Here are the first three paragraphs of the article just to give you an idea of what it is about.
Pope Benedict XVI is about to publish a radical new document on social and economic affairs, Caritas in veritate or Love in Truth, in which he is expected to challenge the financial and economic models that he believes are responsible for the financial crisis in the West. He will draw on the full history of the Church’s social teaching to emphasise again the abiding theme of the “common good”. By contrast, the Church of England, which does not even have the recession in a slot for debate at its General Synod in York next month, seems to have left it up to Stephen Green, the chairman of the HSBC bank, to set the moral lead for the nation.
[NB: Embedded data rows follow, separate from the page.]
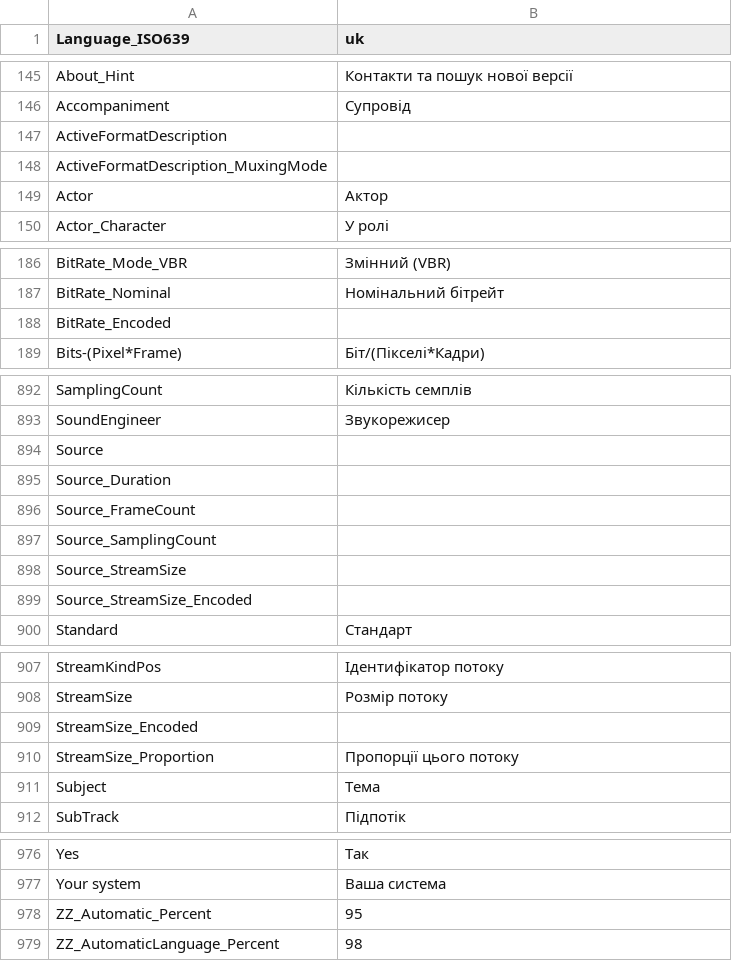
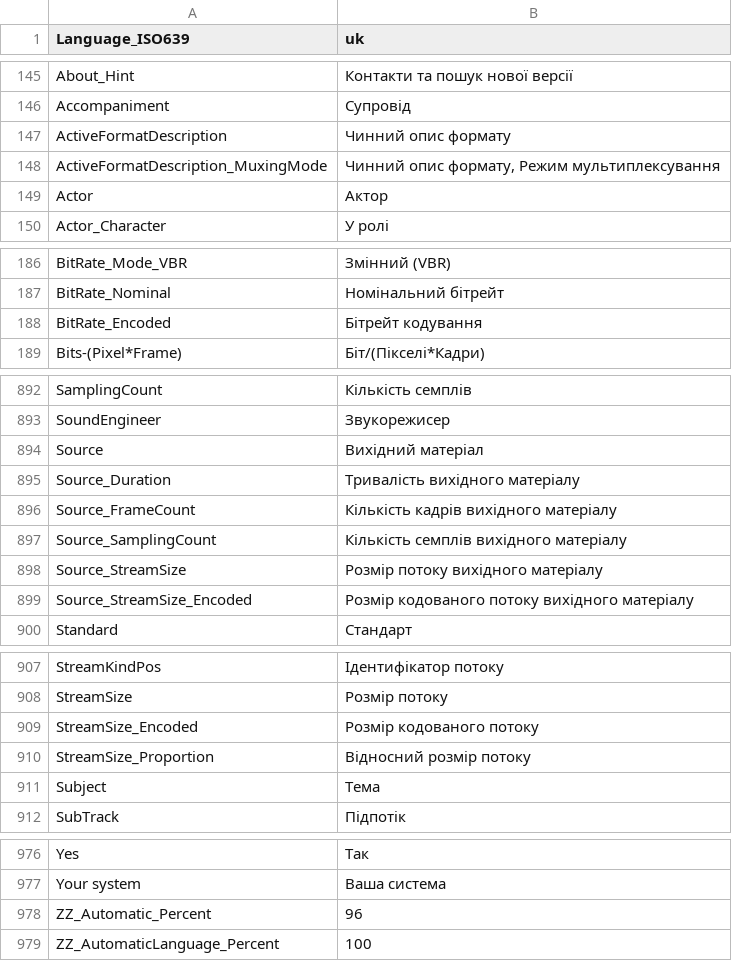
Before and after one commit to beppec56/MediaInfo-git_svn, a CSV file: Source/Resource/Plugin/Language/uk.csv, drawn as a sheet; only a part is shown, gaps mark what is left out; the diff covers the shown part only.

Commit message:
+ Ukrainian translation updated
git-svn-id: svn://svn.code.sf.net/p/mediainfo/code/MediaInfo/trunk@4846 45c5ae6f-87cc-4fd0-92ee-e4f023fd80da

```diff
--- a/Source/Resource/Plugin/Language/uk.csv
+++ b/Source/Resource/Plugin/Language/uk.csv
@@ -146,4 +146,4 @@ About_Hint;Контакти та пошук нової версії
 Accompaniment;Супровід
-ActiveFormatDescription;
-ActiveFormatDescription_MuxingMode;
+ActiveFormatDescription;Чинний опис формату
+ActiveFormatDescription_MuxingMode;Чинний опис формату, Режим мультиплексування
 Actor;Актор
@@ -187,3 +187,3 @@ BitRate_Mode_VBR;Змінний (VBR)
 BitRate_Nominal;Номінальний бітрейт
-BitRate_Encoded;
+BitRate_Encoded;Бітрейт кодування
 Bits-(Pixel*Frame);Біт/(Пікселі*Кадри)
@@ -893,8 +893,8 @@ SamplingCount;Кількість семплів
 SoundEngineer;Звукорежисер
-Source;
-Source_Duration;
-Source_FrameCount;
-Source_SamplingCount;
-Source_StreamSize;
-Source_StreamSize_Encoded;
+Source;Вихідний матеріал
+Source_Duration;Тривалість вихідного матеріалу
+Source_FrameCount;Кількість кадрів вихідного матеріалу
+Source_SamplingCount;Кількість семплів вихідного матеріалу
+Source_StreamSize;Розмір потоку вихідного матеріалу
+Source_StreamSize_Encoded;Розмір кодованого потоку вихідного матеріалу
 Standard;Стандарт
@@ -908,4 +908,4 @@ StreamKindPos;Ідентифікатор потоку
 StreamSize;Розмір потоку
-StreamSize_Encoded;
-StreamSize_Proportion;Пропорції цього потоку
+StreamSize_Encoded;Розмір кодованого потоку
+StreamSize_Proportion;Відносний розмір потоку
 Subject;Тема
@@ -977,3 +977,3 @@ Yes;Так
 Your system;Ваша система
-ZZ_Automatic_Percent;95
-ZZ_AutomaticLanguage_Percent;98
+ZZ_Automatic_Percent;96
+ZZ_AutomaticLanguage_Percent;100
```
Also changed, not shown: 2 edited cells elsewhere in this file, Source/Resource/Language.csv.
His new book, Good Value: Reflections on Money, Morality and an Uncertain World, is a detailed analysis of the ethical and moral issues arising from the present economic crisis. It is not remotely didactic and it is mercifully free from the self-righteous pomposity that you might expect from a banker who is also an ordained clergyman.
Green is an NSM, a non-stipendiary minister or a “Not Short of Money”, as they have been described. As a result, he is able to mediate between the god of money, our society’s natural deity, and the biblical pretender to that role, the Christian God, from an elevated position — the 42nd floor of the HSBC building in Canada Square at Canary Wharf, East London.
I’m impressed he went to Mount Athos on retreat, but I’m not sure he is recommending anything unusual. It seems to be the usual talk about servant leadership. However, perhaps he really is a standout because he is walking the talk. If so, we need more folks such as him.